Bercilak is as vivid and concrete as any image I have met in literature. He is a living coincidentia oppositorum; half giant, yet wholly a “lovely knight”; as full of demoniac energy as old Karamazov, yet, in his own house, as jolly as a Dickensian Christmas host; now exhibiting a ferocity so gleeful that it is almost genial, and now a geniality so outrageous that it borders on the ferocious; half boy or buffoon in his shouts and laughter and jumpings; yet at the end judging Gawain with the tranquil superiority of an angelic being. There has been nothing really like him in fiction before or since. No one who has once read the poem forgets him. No one while reading it disbelieves in him.

Lewis does well to invoke Dickens and the comic energies of the novel. For one way in which to relate the two tests (the duel and the seduction) is by the pairing of a duel with a woman’s honor (in the name of which many a duel was fought). William Empson’s praise of Tom Jones, the character as well as the novel, is germane here. Of Tom Jones’s sexual behavior (“where he is most scandalous,” says Empson, not scandalized a bit),

one might, instead, find him holy, because he never makes love to a woman unless she first makes love to him. Later on (XIII, 7) we find he thinks it a point of honour to accept such a challenge from a woman, no less than a challenge to fight from a man (and that is the absolute of honour, the duel itself); but in his first two cases, Molly Seagrim and Sophia, he is unconscious that their advances have aroused him, and very grateful when they respond. Fielding reveres the moral beauty of this, but is quite hard-headed enough to see that such a man is too easily fooled by women; he regards Tom as dreadfully in need of good luck, and feels like a family lawyer when he makes the plot give it to him.

Gawain, too, was dreadfully in need of good luck, and it is a mercy that the plot gives it to him. Never is he discourteous to the woman who so directly woos him (“Ye ar welcum to my cors”), and he behaves like an even more perfect gentleman than Tom Jones. Which might bring us back to Sir Kingsley, who was very good at imagining a different type, the imperfectly ungentlemanly man.

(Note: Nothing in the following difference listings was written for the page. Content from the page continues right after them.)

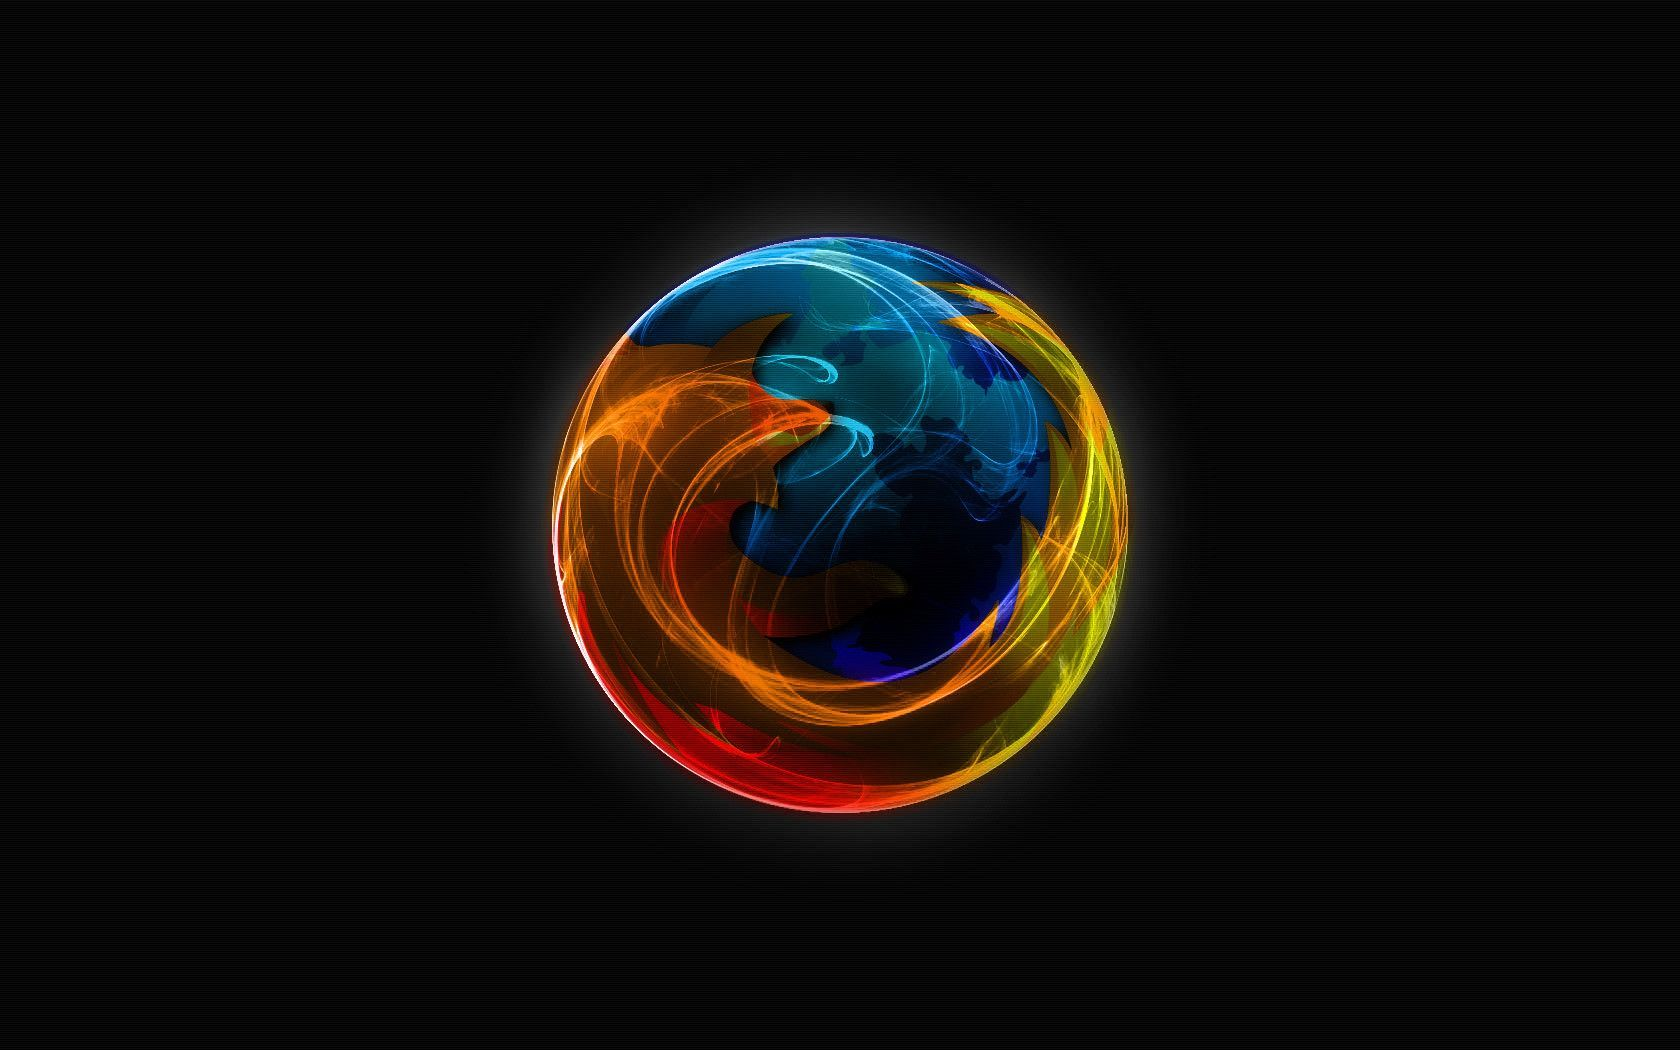
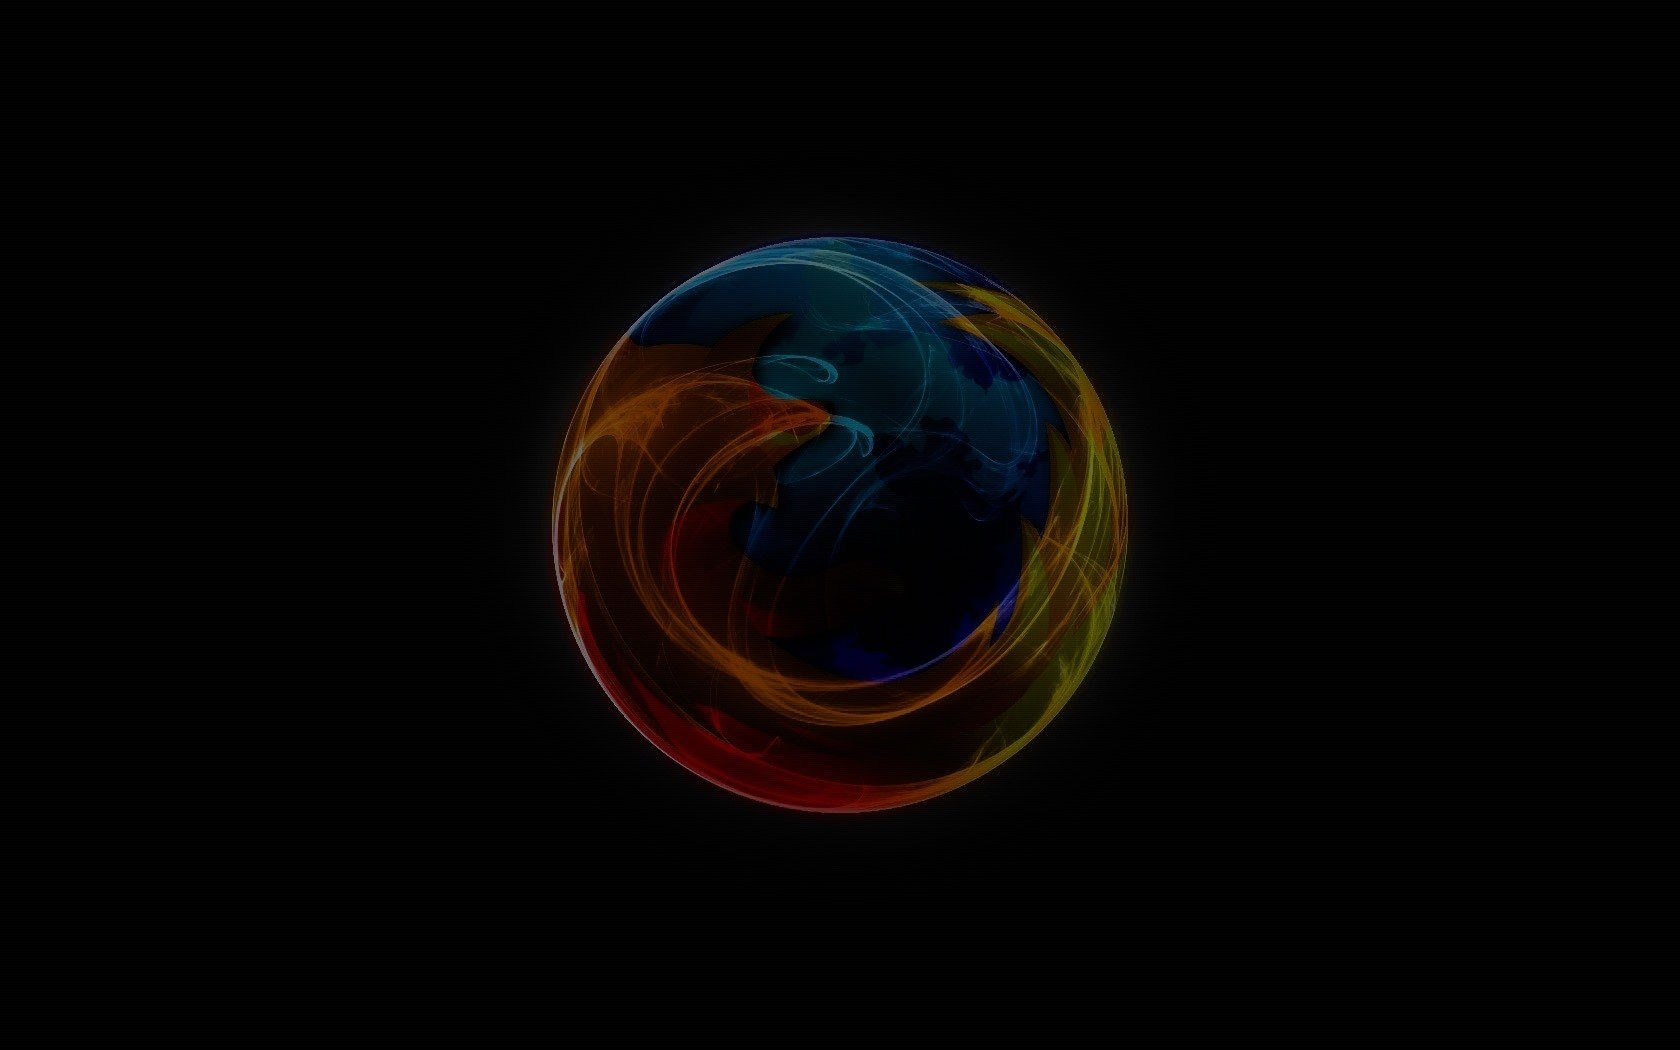
hasal daily progress UI v2.0

Changed region(s): [[0.3095, 0.1829, 0.681, 0.7924]]

diff --git a/template/daily_progress_all.html b/template/daily_progress_all.html
@@ -14,14 +14,12 @@
         <table class="chart">
             <tr>
                 <th rowspan="2"></th>
-                <th colspan="2">Trigger Time</th>
+                <th colspan="2" rowspan="2">Trigger Time</th>
                 <th rowspan="2">Suite Name</th>
                 <th colspan="2">Windows7</th>
                 <th colspan="2">Windows10</th>
             </tr>
             <tr>
-                <th>Hour</th>
-                <th>Minute</th>
                 <th>firefox</th>
                 <th>chrome</th>
                 <th>firefox</th>
@@ -31,7 +29,7 @@
         </table>
 
         <div class="row_date">
-            <div class="date_left">Latest data: {{LATEST_DATA_TIME}}</div>
+            <div class="date_left">Nightly Build: {{LATEST_DATA_TIME}}</div>
             <div class="date_right">Refresh: {{REFRESH_TIME}}</div>
         </div>
     </div>

diff --git a/template/css/daily_progress.css b/template/css/daily_progress.css
@@ -57,7 +57,7 @@ body,html {
 
 table, th,td {
     border: 1px solid;
-    /*border-color: #737373;*/
+    /*border-color: rgba(255, 255, 255, .5);*/
     border-color: transparent;
     color: #ffffff;
     font-size: 18px;

diff --git a/dashboard.py b/dashboard.py
@@ -192,7 +192,7 @@ class Dashboard(object):
                 self.hasal_ds[_s][_m][_b][_t].append(_v)
 
     def copy_img(self):
-        img_set = ["d2_bkg.jpg", "d1_bkg.jpg", "d3_bkg.jpg"]
+        img_set = ["d2_bkg.jpg", "d1_bkg.jpg", "d3_bkg.jpg", "d4_bkg.jpg", "d5_bkg.jpg"]
         for img in img_set:
             copyfile(os.path.join(TEMPLATE_DIR, IMG_DIR, img), os.path.join(BUILD_DIR, IMG_DIR, img))
 
@@ -384,34 +384,84 @@ class Dashboard(object):
                 else:
                     outfile.write(row)
 
-    def get_suite_color(self, count):
-        color = {'red': '#ff0000', 'green': '#00ff00', 'yellow': '#ffff00'}
-        if count >= 6:
-            ret = color['green']
-        elif count <= 0:
-            ret = color['red']
+    def in_time_range_2(self, t1, t2, rt):
+        if t1 == t2:
+            ret = True
         else:
-            ret = color['yellow']
+            t1_H = int(t1[:2])
+            t1_M = int(t1[2:])
+            t2_H = int(t2[:2])
+            t2_M = int(t2[2:])
+            rt_H = int(rt[:2])
+            rt_M = int(rt[2:])
+
+            if t1_H > t2_H or (t1_H == t2_H and t1_M > t2_M):
+                cross_date = True
+            else:
+                cross_date = False
+
+            if rt_H == t1_H and rt_M >= t1_M:
+                ret = True
+            elif rt_H == t2_H and rt_M < t2_M:
+                ret = True
+            elif cross_date and (rt_H > t1_H or rt_H < t2_H):
+                ret = True
+            elif not cross_date and (rt_H > t1_H and rt_H < t2_H):
+                ret = True
+            else:
+                ret = False
         return ret
 
-    def is_under_execution(self, suite):
+    def get_suite_color(self, count, suite):
+        color = {'red': '#ff0000', 'green': '#00ff00', 'yellow': '#ffff00'}
+        check_dict = {"0330":3, "1530":6}
+        now_HM = datetime.datetime.now().strftime("%H%M")
+        s1_HM = task_schedule[suite][0]
+        s2_HM = task_schedule[suite][1]
+
+        # task_schedule[suite][0]
+        if self.in_time_range_2(check_dict.keys()[0], s1_HM, now_HM):
+            standard = 0
+        elif self.in_time_range_2(s1_HM, s2_HM, now_HM):
+            standard = 3
+        else:
+            standard = 6
+
+        if count >= standard:
+            ret = color['green']
+        elif count < standard and count > 0:
+            ret = color['yellow']
+        else:
+            ret = color['red']
+        return ret
+
+    def in_time_range(self, t):
+        """ Input 0730 as time and check if in the duration"""
         now = datetime.datetime.now()
         now_H = now.hour
         now_M = now.minute
-
         ret = False
-        for t in task_schedule[suite]:
-            if int(now_H) == int(t[:2]) and ret == False:
-                if t[2:] == '00':
-                    if int(now_M) < 30 and int(now_M) >= 0:
-                        ret = True
-                    else:
-                        ret = False
+        if int(now_H) == int(t[:2]):
+            if t[2:] == '00':
+                if int(now_M) < 30 and int(now_M) >= 0:
+                    ret = True
                 else:
-                    if int(now_M) >= 30 and int(now_M) < 60:
-                        ret = True
-                    else:
-                        ret = False
+                    ret = False
+            else:
+                if int(now_M) >= 30 and int(now_M) < 60:
+                    ret = True
+                else:
+                    ret = False
+        return ret
+
+    def is_under_execution(self, suite):
+        """ Input suite name and check if in under execution """
+        for _tt in task_schedule[suite]:
+            if self.in_time_range(_tt):
+                ret = True
+                break
+            else:
+                ret = False
         return ret
 
     def write_suite_all_row(self, outfile):
@@ -429,19 +479,14 @@ class Dashboard(object):
                     outfile.write('<td rowspan="{}">{}</td>'.format(_rows, _sk))
                     print_sk = False
 
-                # print hour and check if match next
-                if print_hour:
-                    if i < len(s_set)-1 and task_schedule[s_set[i]][0][:2] == task_schedule[s_set[i+1]][0][:2]:
-                        outfile.write('<td rowspan="2">{},{}</td>'.format(task_schedule[s_set[i]][0][:2],task_schedule[s_set[i]][1][:2]))
-                        print_hour = False
+                # print trigger time
+                for _tt in task_schedule[s_set[i]]:
+                    _tth = _tt[:2]
+                    _ttm = _tt[2:]
+                    if self.in_time_range(_tt):
+                        outfile.write('<td style="color: #00ff00">{}:{}</td>'.format(_tth, _ttm))
                     else:
-                        outfile.write('<td>{},{}</td>'.format(task_schedule[s_set[i]][0][:2],task_schedule[s_set[i]][1][:2]))
-                        print_hour = True
-                else:
-                    print_hour = True
-
-                # must print minute
-                outfile.write('<td>{}</td>'.format(task_schedule[s_set[i]][0][2:]))
+                        outfile.write('<td>{}:{}</td>'.format(_tth, _ttm))
 
                 # print suite name also check if execute
                 if self.is_under_execution(s_set[i]):
@@ -455,9 +500,9 @@ class Dashboard(object):
                     for _b in BROWSER_SET:
                         if _rt in self.count_ds[s_set[i]][_m][_b].keys():
                             _val = self.count_ds[s_set[i]][_m][_b][_rt]
-                            outfile.write('<td style="color: {}">{}</td>'.format(self.get_suite_color(_val), _val))
+                            outfile.write('<td style="color: {}">{}</td>'.format(self.get_suite_color(_val, s_set[i]), _val))
                         else:
-                            outfile.write('<td style="color : {}">{}</td>'.format(self.get_suite_color(0), 0))
+                            outfile.write('<td style="color : {}">{}</td>'.format(self.get_suite_color(0, s_set[i]), 0))
                 outfile.write('</tr>')
 
     def create_suite_progress_all(self):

He does this, as it happens, in a novel that has many affinities with Sir Gawain and the Green Knight: The Green Man (1969). At what ought to be a climactic moment, there is a smack at the alliterative tradition, not at this romance of a poem but at the more pious one, Langland’s Piers Plowman:

“Let’s make love to one another, my darling,” said Diana.

The new problem was to prevent her from making too many remarks in this style until the stage of no remarks was reached. I got out of the truck, went round and helped her down.

“In a summer season,” she said, actually looking up at the sky, “when soft was the sun….”

“Well, we can’t say we haven’t been lucky with the weather,” I babbled, pulling her along beside me. One more really corking cock-crinkler like that one and I would be done for.

We are at some remove from the poem that famously opens:

In a summer season when soft was the sun

I shope me in shrouds as I a shepe were…

Better to undress than to dress oneself in sheep’s or shepherd’s clothing. Amis was the man to put the gland back into Langland. (To Philip Larkin, January 18, 1946, from Oxford: “Oh Christ I’ve got to write a bleeding essay all about that sodding old bore Langlad gland I mean.”) But his hero, if that is the word for these remarkable men of his, does (like Gawain, in the face of his challenging lady) stay altogether courteous in the face of his woman, even though her words turn worse than pear-shaped:

“I want to be naked,” she said. “For us, I must be naked.”

She took off her shirt and this once I overlooked her literary style.

This Issue

March 20, 2008